If you have to visit a rest stop, make sure you have a face mask and gloves for protection. Do your best to remain at least 6 feet away from others and avoid touching surfaces. Wash your hands thoroughly and use gloves to pump your gas and handle food from fast-food restaurants.
They type of vehicle you choose for your fall road trip can directly affect your health and safety. As sitting close for too long increases the risk of exposure and spread of COVID-19, it is recommended that you select a ride with enough space for your passengers. If the weather permits, it is also ideal to keep the windows rolled down for proper air circulation. Lastly, don’t overlook traditional road trip safety tips like having your car serviced before your trip.
PPE, sanitation, and social distancing
Your fall road trip’s final health and safety consideration is personal protection equipment, sanitation, and social distancing. These factors are all essential to keeping everyone safe during the journey. When hopping out at rest stops or attractions along your route, air the car out and use antibacterial wipes to sanitize the vehicle before reentry.
Everyone should wear face masks, carry hand sanitizer, and practice social distancing when visiting destinations. Properly dispose of single-use masks, wipes, and gloves after every use. If using cloth masks, ensure that you wash them once you arrive at the hotel before wearing them again.

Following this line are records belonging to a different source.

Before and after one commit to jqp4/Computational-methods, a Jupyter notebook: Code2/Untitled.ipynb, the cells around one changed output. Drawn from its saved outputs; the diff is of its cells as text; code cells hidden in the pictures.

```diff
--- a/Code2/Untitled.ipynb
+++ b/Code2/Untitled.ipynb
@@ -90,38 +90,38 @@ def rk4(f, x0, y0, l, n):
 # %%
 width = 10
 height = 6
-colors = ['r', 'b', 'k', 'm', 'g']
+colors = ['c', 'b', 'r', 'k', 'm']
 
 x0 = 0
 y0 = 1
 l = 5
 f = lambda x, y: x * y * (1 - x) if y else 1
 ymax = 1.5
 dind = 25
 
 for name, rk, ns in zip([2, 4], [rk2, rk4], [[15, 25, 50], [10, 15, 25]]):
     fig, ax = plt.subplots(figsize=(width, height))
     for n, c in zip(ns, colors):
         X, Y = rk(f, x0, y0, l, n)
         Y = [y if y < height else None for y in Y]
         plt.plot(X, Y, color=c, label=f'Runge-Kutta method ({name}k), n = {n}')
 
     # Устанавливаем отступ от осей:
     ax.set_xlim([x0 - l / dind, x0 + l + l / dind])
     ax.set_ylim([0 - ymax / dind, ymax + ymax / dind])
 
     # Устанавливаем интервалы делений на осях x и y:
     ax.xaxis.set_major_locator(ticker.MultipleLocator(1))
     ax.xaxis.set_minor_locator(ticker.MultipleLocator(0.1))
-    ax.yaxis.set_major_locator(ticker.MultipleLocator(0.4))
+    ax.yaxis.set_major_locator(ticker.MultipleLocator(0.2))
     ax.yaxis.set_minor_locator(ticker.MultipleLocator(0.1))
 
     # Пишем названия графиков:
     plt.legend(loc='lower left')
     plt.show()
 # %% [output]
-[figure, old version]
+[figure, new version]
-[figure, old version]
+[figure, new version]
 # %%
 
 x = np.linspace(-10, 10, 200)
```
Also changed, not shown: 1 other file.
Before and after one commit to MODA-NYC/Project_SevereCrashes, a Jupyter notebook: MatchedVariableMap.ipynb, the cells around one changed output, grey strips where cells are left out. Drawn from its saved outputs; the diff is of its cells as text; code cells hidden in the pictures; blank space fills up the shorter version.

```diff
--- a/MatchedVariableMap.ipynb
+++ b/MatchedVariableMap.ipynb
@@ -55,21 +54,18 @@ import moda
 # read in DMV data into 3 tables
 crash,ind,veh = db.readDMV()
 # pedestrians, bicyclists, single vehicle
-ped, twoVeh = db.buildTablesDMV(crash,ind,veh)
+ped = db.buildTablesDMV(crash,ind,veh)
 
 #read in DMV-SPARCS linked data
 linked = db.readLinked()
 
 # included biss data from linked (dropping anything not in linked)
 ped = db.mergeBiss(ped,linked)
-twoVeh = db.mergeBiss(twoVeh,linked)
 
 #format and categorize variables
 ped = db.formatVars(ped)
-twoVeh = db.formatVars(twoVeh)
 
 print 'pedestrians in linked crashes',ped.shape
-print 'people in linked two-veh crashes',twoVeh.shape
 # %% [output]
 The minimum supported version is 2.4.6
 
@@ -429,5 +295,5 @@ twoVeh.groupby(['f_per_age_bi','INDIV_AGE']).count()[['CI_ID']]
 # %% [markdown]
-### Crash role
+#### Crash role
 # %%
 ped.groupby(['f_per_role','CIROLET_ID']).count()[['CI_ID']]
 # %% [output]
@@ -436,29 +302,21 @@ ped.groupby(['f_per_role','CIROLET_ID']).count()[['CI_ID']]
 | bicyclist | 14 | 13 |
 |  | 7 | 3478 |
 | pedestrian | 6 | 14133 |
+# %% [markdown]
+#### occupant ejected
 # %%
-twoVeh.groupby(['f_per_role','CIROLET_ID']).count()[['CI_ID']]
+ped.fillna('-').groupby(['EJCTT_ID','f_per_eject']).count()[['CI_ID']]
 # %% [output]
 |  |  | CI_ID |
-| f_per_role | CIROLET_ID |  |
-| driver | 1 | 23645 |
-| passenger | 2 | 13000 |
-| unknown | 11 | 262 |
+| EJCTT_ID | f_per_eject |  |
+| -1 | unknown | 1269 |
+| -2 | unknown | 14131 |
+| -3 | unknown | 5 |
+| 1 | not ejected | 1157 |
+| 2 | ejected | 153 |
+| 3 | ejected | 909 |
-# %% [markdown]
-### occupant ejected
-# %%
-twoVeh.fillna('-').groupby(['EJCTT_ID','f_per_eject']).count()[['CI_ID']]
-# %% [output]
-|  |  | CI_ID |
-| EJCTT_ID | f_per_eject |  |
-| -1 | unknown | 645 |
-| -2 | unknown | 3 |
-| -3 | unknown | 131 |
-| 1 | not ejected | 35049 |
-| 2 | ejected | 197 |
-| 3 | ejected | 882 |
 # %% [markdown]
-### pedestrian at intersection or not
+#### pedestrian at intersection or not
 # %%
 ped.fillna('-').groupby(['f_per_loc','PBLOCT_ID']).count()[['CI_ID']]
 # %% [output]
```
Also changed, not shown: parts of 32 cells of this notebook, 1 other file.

As millions of people long for a vacation or reprieve from the pandemic’s stresses, road trips have become a viable solution. Though the fall can be one of the most beautiful times of year to explore the country, it’s not without risk. Amid the pandemic, fall road trippers must consider these health and safety tips to ensure their trip goes off without a hitch.